Some of the common reasons for cracked heels are cold, dry weather, ill-fitted footwear, walking barefoot, long hot water baths, diabetes, etc
Some of the common reasons for cracked heels are cold, dry weather, ill-fitted footwear, walking barefoot, long hot water baths, diabetes, etc.
There are certain things you can do to prevent these cracks from appearing and some things to treat them once they have appeared.
Here are certain dos and don'ts for foot care to prevent cracks or heal them sooner.
Start with liberal moisturisation: Pick up a thick, heavy-duty moisturizer and apply liberally on feet at least twice a day. Massage the cream till it is completely absorbed in your skin.
Use occlusion technique: To keep the hydration intact for a longer time, wear petroleum jelly on top of moisturiser. This retains water in the skin. At bedtime, usage of cotton socks also helps with longer moisture retention. Lanolin and beeswax are other common occlusives
Check ingredients in your foot cream: Skin of the heels is very thick. It has a thicker dead skin cell layer, called stratum corneum. This is protective, since the feet bear the body pressure. When choosing a foot cream look for ingredients such as urea or lactic acid. These are humectants, meaning, they have the capacity to hold moisture in the skin for a longer time. A urea 5-10% cream of a lactic acid/ ammonium lactate 12% cream is most ideal for foot care.
Pamper your heels: To remove the dead skin cells, soak your feet in lukewarm water for 10 minutes and use a pumice stone to gently scrub off the top layers of your skin. Moisturize it immediately after scrubbing off.
Use cotton socks: Cotton fabric is best suited to the skin. It's non-allergenic and does not increase skin sensitivity.
Try Keratolytics: If simple moisturizers are not enough, use agents that dissolve the bonds between skin cells, allowing for better skin exfoliation. Glycolic acid, salicylic acid are my preferred agents for this purpose.
Don’ts for foot care
Over over scrub: Over zealous scrubbing of dead skin cells can cause disruption of natural skin barrier. This can do more harm than good.
Skip socks: Direct contact with footwear made of leather or rubber or have dyed fabrics can cause allergic reactions and aggravate the situation of cracked heels.
Wearing ill-fitted footwear: With ill-fitted footwear the pressure is unevenly distributed on the sole of the feet, this causes certain pressure points to thicken up, leading to calluses and cracks. Avoid open- heeled shoes such as flip-flops or slingbacks or shoes that have worn down.

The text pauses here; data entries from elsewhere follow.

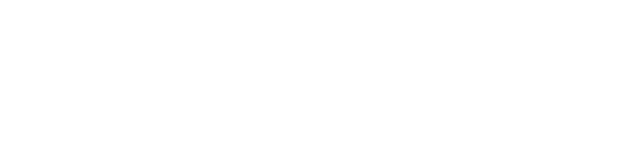
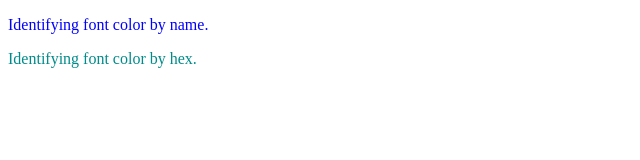
Before and after one commit to XeroxSinner/TA_HTML_and_CSS_Projects, a plain HTML site: page Basic_HTML_and_JavaScript_1/Basic_HTML_1.html in a window 1280 px wide. Shown: the whole page, without its empty margins (0-640 px from the left). Drawn offline with Linux system fonts and the light colour scheme.

Commit message:
Update Basic_HTML_1.html
Added color by name and color by hex.

```diff
--- a/Basic_HTML_and_JavaScript_1/Basic_HTML_1.html
+++ b/Basic_HTML_and_JavaScript_1/Basic_HTML_1.html
@@ -1,4 +1,7 @@
 <!DOCTYPE html>
 <html lang="en">
 <script src="Basic_JavaScript_1.js"></script>
+<body>
+	<p><font color="blue">Identifying font color by name.</font></p>
+	<p><font color="#008B8B">Identifying font color by hex.</font></p>
 </html>
```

Fragrances: For cleansers and moisturizers avoid fragrances and colors. These irritate the skin, draw out skin moisture and hamper skin healing.
Cleansers that lather: Using cleansers that lather mean they have a capacity to draw out natural oils from the skin, this can worsen cracked heels.
Using oils only: Oils do not provide moisture to the skin, they are in fact occlusives that help prevent moisture loss from the skin. The ideal way to use oils is on top of a rich, creamy moisturizer. Oils help lock in this moisture for a longer period of time.
Walking barefoot: Sticking of dust and dirt on your heels can potentially irritate your skin leading to quicker loss of skin moisture. Wear footwear that cover your heels while walking.
If you have a medical condition such as thyroid disorder or diabetes, it's best to consult a dermatologist to help you heal cracked heels and prevent superficial infections of the skin.
(Dr. Jushya Sarin, M.B.B.S., M.D. (Dermatology, Venereology & Leprosy), MRCP (SCE), UK)